PROVO — At the mouth of Brigham Young University, on the road that bifurcates both University Avenue and State Street, or 500 West in Provo, lies a road that has long been associated with Provo High School.
The aptly named Bulldog Boulevard has been without its titular mascot for nearly two years, since the secondary school moved to its current location at 1199 Lakeshore Drive. A new Bulldog Boulevard was installed near that locale, and because streets can’t bear the same recognition — even in the notable grid system of Utah County — that left a problem for city organizers.
So, the street called 1230 North needed a new name, a new title, and one that would represent the connection of Provo City with the university that has made the town well known.
There was really only one direction to go, Mayor Michelle Kaufusi admitted.
The first female mayor in Provo City history officially renamed 1230 North — or Bulldog Boulevard — Cougar Boulevard in a special ceremony Wednesday morning, celebrating the collision of city and school with local officials from the city and school — and of course, Cougar Tails.
"Today is less about the announcement of a name, and more about celebrating partnership and community building — and of course, school spirit," said Kaufusi, the mother of current BYU defensive lineman Devin Kaufusi, former defensive standouts Bronson and Corbin, and whose daughter, Alexis, played basketball for the Cougars.
The renaming marks a significant change in the direction of the highly trafficked street, which is currently under construction to install a center media, new turn lanes, a full asphalt renovation, and the third buffered bike lane in Utah.
The road was once considered to be seven-times more dangerous than the average Utah road. Under the improvements — and the new name — Kaufusi hopes that changes.
"It seems only fitting that BYU’s gateway entrance now be aptly named with the appropriate mascot," said Kaufusi, a former BYU Cougarette whose husband, Steve, played football at BYU and coached from 2002-17. "Today is also about community building, and this road is a true example of a redesigned street that is a win for everyone."
The cougar has been central to several cultures and civilizations, from indigenous North Americans to the heart of the Incan empire in present-day Peru, BYU president Kevin Worthen said.
BYU hopes to have the same central and centering impact on Provo, as well.
"For us, this is kind of the center of the universe — not just for the university, but for what we hope will be the entire community," said Worthen, who was joined by other BYU dignitaries like football coach Kalani Sitake, athletic director Tom Holmoe and associate athletic director Chad Lewis, among others. "Thank you to Provo City, and especially Mayor Kaufusi, for allowing us to take part in this ceremony — but more importantly, for building the kind of community where everyone is part of the heart of the community, represented by the cougar."
BYU currently owns the site of the old Provo High School but has not yet made a formal decision for the property’s use.

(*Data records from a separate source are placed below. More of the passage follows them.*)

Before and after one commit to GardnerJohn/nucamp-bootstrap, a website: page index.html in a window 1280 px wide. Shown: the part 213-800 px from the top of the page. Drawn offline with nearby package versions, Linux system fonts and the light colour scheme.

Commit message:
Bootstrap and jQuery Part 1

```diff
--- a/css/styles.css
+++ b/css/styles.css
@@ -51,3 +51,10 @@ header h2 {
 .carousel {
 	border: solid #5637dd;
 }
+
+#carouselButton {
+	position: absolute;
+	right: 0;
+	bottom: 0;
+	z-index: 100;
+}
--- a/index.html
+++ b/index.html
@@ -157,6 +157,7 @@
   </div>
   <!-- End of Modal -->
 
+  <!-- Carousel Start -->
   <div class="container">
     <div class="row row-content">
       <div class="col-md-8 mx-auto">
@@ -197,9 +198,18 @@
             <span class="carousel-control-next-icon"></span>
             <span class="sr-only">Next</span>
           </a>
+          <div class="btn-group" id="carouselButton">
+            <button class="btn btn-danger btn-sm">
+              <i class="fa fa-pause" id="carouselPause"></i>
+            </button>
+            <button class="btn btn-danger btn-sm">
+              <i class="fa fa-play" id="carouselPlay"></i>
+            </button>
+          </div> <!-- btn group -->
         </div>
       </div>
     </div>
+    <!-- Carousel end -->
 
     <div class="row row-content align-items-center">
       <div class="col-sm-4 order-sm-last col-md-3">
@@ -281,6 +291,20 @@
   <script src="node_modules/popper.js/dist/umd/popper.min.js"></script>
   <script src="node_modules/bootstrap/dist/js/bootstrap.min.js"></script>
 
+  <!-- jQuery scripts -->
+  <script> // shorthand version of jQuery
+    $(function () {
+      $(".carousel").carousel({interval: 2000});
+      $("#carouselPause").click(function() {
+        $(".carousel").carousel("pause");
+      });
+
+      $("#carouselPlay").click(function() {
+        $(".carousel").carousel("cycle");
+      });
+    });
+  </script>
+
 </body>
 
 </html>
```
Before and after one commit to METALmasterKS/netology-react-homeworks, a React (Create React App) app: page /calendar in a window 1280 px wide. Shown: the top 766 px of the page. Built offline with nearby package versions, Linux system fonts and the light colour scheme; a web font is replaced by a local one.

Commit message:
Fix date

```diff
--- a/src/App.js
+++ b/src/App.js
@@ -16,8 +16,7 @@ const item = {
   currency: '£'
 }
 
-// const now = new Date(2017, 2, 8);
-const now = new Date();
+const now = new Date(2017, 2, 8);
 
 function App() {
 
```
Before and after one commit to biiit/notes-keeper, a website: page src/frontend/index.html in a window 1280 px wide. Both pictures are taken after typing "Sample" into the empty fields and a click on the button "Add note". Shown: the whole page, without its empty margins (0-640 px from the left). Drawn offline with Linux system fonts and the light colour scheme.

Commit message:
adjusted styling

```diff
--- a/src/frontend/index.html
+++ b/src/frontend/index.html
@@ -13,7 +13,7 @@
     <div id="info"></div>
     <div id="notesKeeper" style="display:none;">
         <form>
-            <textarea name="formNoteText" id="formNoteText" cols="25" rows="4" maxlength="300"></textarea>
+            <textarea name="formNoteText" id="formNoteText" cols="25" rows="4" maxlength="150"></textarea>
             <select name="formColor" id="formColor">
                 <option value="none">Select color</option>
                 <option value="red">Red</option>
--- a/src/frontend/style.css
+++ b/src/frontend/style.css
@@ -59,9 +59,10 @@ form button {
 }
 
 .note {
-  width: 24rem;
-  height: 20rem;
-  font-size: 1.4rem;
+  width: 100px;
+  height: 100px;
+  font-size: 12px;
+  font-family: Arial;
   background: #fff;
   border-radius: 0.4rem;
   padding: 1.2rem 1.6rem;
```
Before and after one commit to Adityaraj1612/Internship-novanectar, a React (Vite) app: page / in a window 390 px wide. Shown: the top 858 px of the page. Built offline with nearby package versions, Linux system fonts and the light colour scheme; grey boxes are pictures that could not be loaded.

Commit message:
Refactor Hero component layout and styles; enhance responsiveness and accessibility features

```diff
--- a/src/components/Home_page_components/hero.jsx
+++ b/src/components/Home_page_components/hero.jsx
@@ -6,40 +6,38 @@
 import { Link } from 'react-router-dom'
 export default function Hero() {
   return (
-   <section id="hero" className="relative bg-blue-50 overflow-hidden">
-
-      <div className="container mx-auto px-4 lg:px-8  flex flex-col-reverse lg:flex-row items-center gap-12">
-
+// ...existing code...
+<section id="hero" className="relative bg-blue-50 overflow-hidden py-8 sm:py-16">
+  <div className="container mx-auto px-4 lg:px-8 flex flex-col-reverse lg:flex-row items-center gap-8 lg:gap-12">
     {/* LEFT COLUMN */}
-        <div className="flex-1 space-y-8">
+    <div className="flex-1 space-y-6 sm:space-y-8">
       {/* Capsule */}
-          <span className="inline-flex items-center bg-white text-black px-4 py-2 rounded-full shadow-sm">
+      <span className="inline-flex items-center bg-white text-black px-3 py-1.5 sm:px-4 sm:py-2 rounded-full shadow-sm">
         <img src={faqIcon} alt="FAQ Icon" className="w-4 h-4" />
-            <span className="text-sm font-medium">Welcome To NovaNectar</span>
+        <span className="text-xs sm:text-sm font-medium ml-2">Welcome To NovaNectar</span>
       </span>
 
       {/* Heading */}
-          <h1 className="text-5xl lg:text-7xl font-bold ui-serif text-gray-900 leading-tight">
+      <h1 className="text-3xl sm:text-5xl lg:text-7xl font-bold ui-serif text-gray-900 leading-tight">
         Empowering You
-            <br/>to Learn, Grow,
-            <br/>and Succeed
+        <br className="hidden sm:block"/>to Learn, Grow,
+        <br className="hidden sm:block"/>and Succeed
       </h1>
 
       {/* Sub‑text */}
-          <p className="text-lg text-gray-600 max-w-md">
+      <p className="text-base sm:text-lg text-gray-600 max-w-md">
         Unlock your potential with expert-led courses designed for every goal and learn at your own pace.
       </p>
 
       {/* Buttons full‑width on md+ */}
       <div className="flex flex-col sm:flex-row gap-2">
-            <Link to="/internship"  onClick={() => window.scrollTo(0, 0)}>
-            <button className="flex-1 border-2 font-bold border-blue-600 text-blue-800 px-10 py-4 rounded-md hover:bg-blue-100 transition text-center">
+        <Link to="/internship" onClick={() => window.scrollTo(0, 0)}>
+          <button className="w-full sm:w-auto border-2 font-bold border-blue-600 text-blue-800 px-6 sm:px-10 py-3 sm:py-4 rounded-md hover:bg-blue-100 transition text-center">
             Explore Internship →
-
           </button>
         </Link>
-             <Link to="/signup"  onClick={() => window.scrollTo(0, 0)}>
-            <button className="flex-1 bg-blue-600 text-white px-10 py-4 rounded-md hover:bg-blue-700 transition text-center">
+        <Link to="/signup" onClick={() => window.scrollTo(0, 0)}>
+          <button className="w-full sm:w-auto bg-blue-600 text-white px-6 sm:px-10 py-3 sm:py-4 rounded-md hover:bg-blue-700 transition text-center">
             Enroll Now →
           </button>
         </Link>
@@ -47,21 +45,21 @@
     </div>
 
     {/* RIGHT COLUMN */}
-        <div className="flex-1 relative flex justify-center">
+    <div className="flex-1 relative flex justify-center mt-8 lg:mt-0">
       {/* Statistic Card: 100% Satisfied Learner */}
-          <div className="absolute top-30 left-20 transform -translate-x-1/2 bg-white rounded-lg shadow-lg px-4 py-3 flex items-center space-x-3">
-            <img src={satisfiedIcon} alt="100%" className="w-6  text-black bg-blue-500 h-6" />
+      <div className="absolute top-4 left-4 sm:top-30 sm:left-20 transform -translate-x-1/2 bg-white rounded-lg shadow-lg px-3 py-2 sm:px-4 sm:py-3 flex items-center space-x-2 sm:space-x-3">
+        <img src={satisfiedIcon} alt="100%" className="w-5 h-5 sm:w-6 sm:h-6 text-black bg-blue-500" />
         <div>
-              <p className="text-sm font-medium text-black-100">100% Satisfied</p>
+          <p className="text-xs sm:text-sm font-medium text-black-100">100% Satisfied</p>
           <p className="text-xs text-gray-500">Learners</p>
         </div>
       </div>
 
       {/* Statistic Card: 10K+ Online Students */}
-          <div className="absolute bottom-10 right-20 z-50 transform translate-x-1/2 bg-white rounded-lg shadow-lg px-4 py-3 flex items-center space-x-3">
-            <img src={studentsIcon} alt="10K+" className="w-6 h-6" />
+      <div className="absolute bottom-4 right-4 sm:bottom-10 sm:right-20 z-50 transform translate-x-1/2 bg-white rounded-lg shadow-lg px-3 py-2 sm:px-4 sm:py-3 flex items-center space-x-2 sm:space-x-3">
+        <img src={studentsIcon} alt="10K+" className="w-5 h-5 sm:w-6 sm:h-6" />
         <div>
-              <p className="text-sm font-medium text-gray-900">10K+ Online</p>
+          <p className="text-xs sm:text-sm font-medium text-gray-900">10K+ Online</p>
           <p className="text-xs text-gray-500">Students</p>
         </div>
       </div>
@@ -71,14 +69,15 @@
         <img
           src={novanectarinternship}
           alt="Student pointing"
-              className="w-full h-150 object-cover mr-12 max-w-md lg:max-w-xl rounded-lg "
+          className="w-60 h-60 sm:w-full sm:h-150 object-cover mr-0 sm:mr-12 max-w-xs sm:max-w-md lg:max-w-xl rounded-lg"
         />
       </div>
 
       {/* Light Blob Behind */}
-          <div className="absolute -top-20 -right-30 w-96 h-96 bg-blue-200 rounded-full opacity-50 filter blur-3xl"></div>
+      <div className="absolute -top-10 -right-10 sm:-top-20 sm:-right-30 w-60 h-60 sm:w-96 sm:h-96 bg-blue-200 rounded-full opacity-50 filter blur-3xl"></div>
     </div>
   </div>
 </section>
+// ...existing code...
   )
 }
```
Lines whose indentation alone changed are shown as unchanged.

The university bought the old school for $25 million in 2016, leased it back to the Provo School District until fall 2018, and is currently using it for extra classroom space during renovations to several on-campus projects.
A long-term use for the property has not been determined, according to university officials.
The land also includes several athletic facilities, such as a tennis court, newly resurfaced track, and the high school’s old football field and stadium (where BYU played last spring’s end-of-camp scrimmage, calling it the "BYU West campus").
So, Wednesday was an imperfect day to inaugurate the new road, shutting down the intersection of Canyon Road and now-Cougar Boulevard for the occasion. But it was also the perfect day — it marked the 144th anniversary of the founding of what was then Brigham Young Academy.
What do you get someone for their 144th anniversary? Paper? Crystal? Gold?
For Kaufusi, it was easy: brand-new royal blue aluminum street signs, replacing the green ones that lined the road scape between Canyon Road and Columbia Lane, near 500 West.
"Safe streets matter more than the name of a street," Kaufusi said. "But we must have a name, and Cougar Boulevard has a nice ring to it. And that's the ring I'm going to choose."